START Supplied material

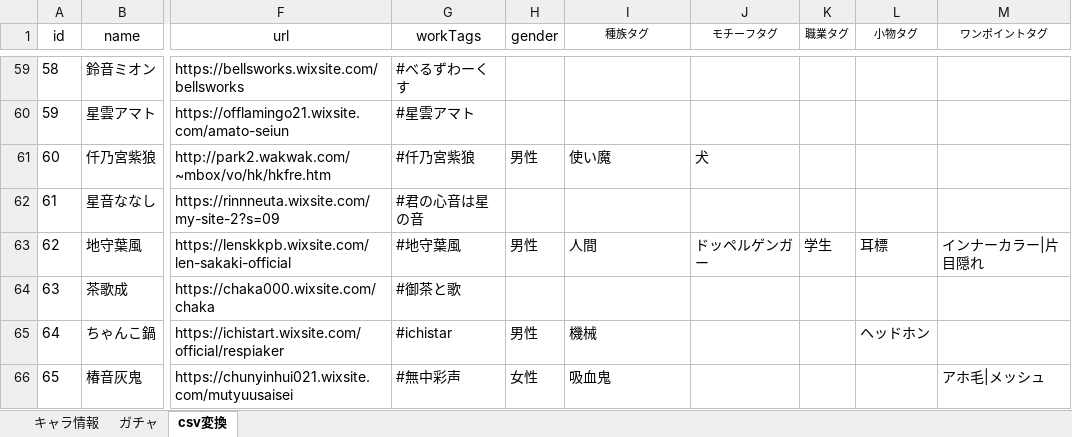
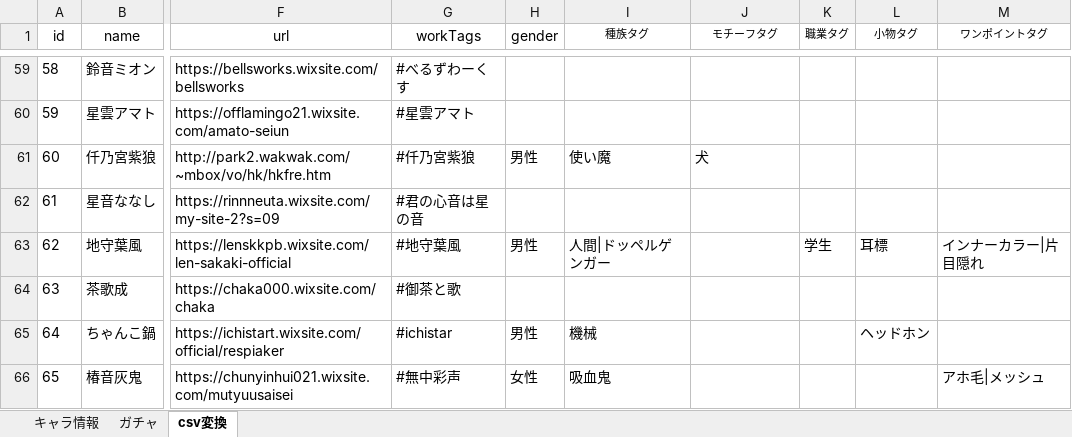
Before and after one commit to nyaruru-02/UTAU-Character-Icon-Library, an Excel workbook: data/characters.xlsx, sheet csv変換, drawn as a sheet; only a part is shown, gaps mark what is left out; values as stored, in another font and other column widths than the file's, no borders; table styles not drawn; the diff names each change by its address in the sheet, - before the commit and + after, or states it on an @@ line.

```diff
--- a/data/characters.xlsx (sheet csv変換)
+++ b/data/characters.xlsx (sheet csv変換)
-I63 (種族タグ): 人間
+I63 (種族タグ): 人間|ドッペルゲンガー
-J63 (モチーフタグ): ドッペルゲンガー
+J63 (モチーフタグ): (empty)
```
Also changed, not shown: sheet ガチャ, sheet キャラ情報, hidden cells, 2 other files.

END Supplied material
START Supplied material

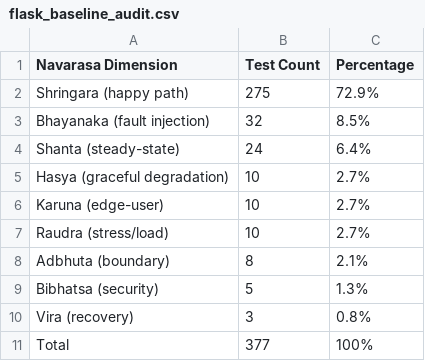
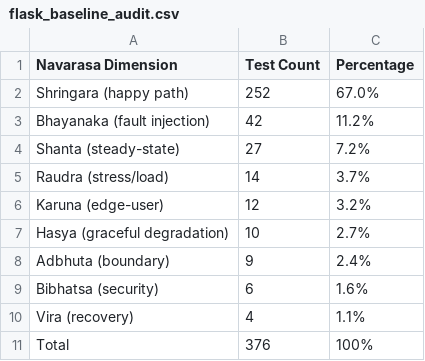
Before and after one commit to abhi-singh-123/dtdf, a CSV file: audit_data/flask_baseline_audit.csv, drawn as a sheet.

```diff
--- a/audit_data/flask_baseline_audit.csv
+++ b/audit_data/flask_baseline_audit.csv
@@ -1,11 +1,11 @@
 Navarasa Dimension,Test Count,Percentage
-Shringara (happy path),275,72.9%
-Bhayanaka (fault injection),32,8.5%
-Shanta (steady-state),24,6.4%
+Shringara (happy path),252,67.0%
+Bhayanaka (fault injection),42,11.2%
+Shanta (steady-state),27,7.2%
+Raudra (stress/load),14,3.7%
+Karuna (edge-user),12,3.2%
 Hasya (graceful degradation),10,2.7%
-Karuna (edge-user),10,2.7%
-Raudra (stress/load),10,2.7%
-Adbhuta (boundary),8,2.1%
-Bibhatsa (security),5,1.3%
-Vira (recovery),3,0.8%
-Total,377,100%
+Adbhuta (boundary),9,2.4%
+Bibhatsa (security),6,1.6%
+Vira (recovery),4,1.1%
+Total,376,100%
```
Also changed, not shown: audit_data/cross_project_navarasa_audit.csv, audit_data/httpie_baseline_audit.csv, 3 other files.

END Supplied material

**Brief**
Using the listing above, report each line that mentions the word "after".

**Finished task**
Before and after one commit to nyaruru-02/UTAU-Character-Icon-Library, an Excel workbook: data/characters.xlsx, sheet csv変換, drawn as a sheet; only a part is shown, gaps mark what is left out; values as stored, in another font and other column widths than the file's, no borders; table styles not drawn; the diff names each change by its address in the sheet, - before the commit and + after, or states it on an @@ line.
Before and after one commit to abhi-singh-123/dtdf, a CSV file: audit_data/flask_baseline_audit.csv, drawn as a sheet.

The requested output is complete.